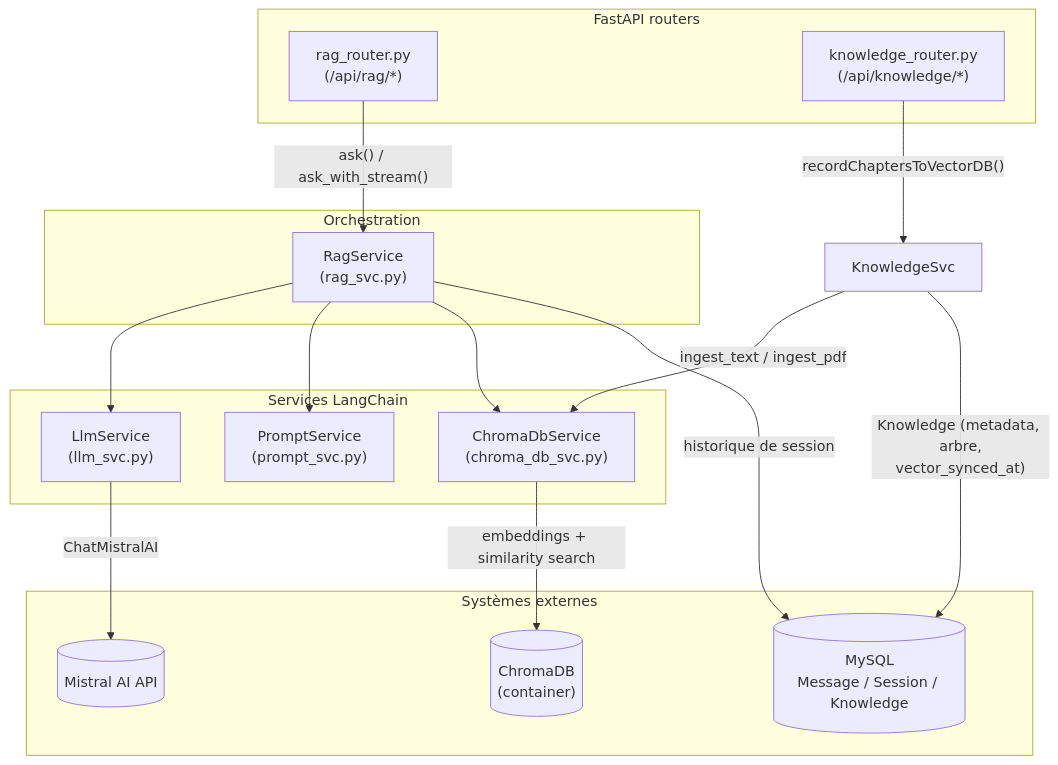
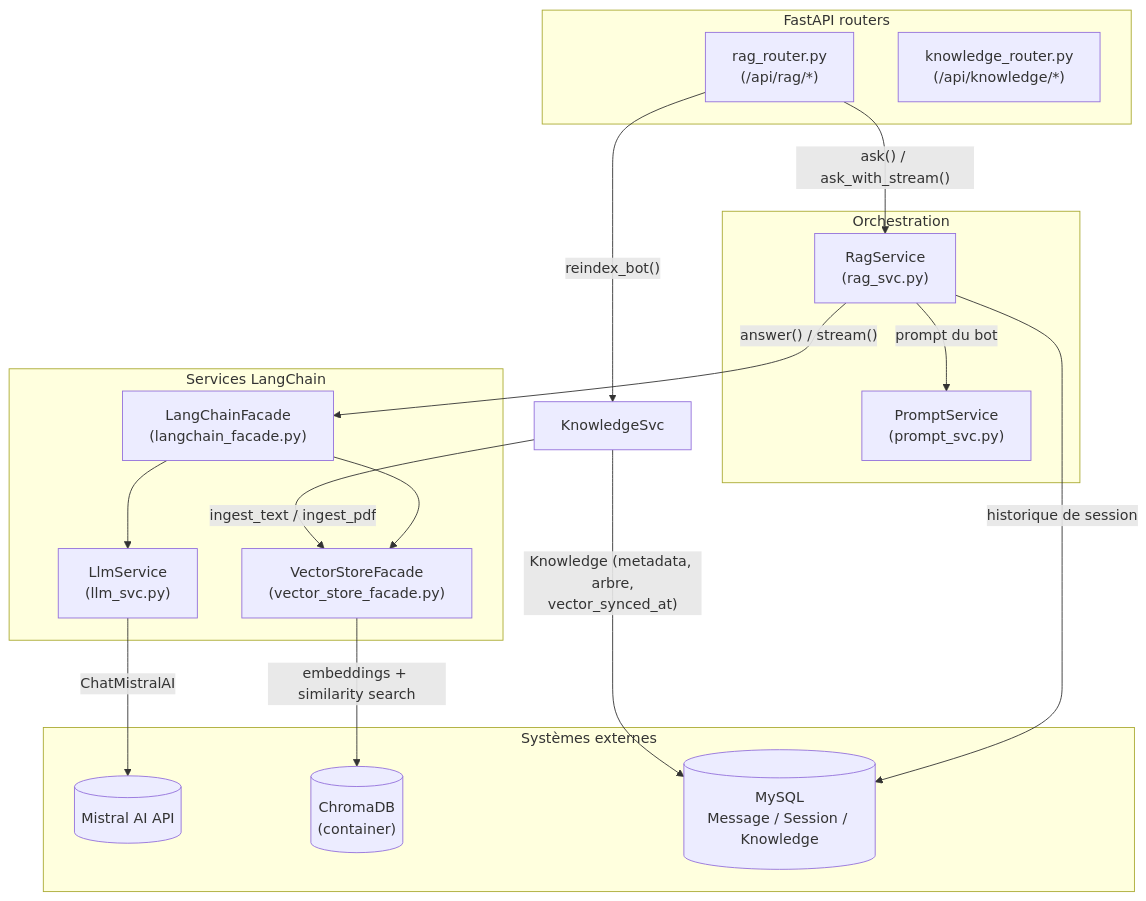
The first of 6 diagrams in server/doc/LANGCHAIN_ARCHITECTURE.md (pierrefaraco/bot-factory), drawn with Mermaid before and after one commit. The commit also changed other lines of this file and 25 other files, not shown here.

````diff
--- a/server/doc/LANGCHAIN_ARCHITECTURE.md
+++ b/server/doc/LANGCHAIN_ARCHITECTURE.md
@@ -24,34 +33,36 @@
 ```mermaid
 flowchart TB
     subgraph API["FastAPI routers"]
         RAGR["rag_router.py<br/>(/api/rag/*)"]
         KNOWR["knowledge_router.py<br/>(/api/knowledge/*)"]
     end
 
     subgraph ORCH["Orchestration"]
         RAG["RagService<br/>(rag_svc.py)"]
+        PROMPT["PromptService<br/>(prompt_svc.py)"]
     end
 
     subgraph LC["Services LangChain"]
+        FACADE["LangChainFacade<br/>(langchain_facade.py)"]
         LLM["LlmService<br/>(llm_svc.py)"]
-        PROMPT["PromptService<br/>(prompt_svc.py)"]
-        CHROMA["ChromaDbService<br/>(chroma_db_svc.py)"]
+        CHROMA["VectorStoreFacade<br/>(vector_store_facade.py)"]
     end
 
     subgraph EXT["Systèmes externes"]
         MISTRAL[("Mistral AI API")]
         CHROMADB[("ChromaDB<br/>(container)")]
         MYSQL[("MySQL<br/>Message / Session / Knowledge")]
     end
 
-    KNOWR -->|"recordChaptersToVectorDB()"| KNOWSVC["KnowledgeSvc"]
+    RAGR -->|"reindex_bot()"| KNOWSVC["KnowledgeSvc"]
     KNOWSVC -->|"ingest_text / ingest_pdf"| CHROMA
     KNOWSVC -->|"Knowledge (metadata, arbre,<br/>vector_synced_at)"| MYSQL
     RAGR -->|"ask() / ask_with_stream()"| RAG
-    RAG --> LLM
-    RAG --> PROMPT
-    RAG --> CHROMA
+    RAG -->|"prompt du bot"| PROMPT
+    RAG -->|"answer() / stream()"| FACADE
+    FACADE --> LLM
+    FACADE --> CHROMA
     RAG -->|"historique de session"| MYSQL
     LLM -->|"ChatMistralAI"| MISTRAL
     CHROMA -->|"embeddings + similarity search"| CHROMADB
 ```
````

■ ■ ■ ■

• _Task_: Where the string "MYSQL" turns up in a line of the data above, copy that whole line.

• _Response area_:
         MYSQL[("MySQL<br/>Message / Session / Knowledge")]
     KNOWSVC -->|"Knowledge (metadata, arbre,<br/>vector_synced_at)"| MYSQL
     RAG -->|"historique de session"| MYSQL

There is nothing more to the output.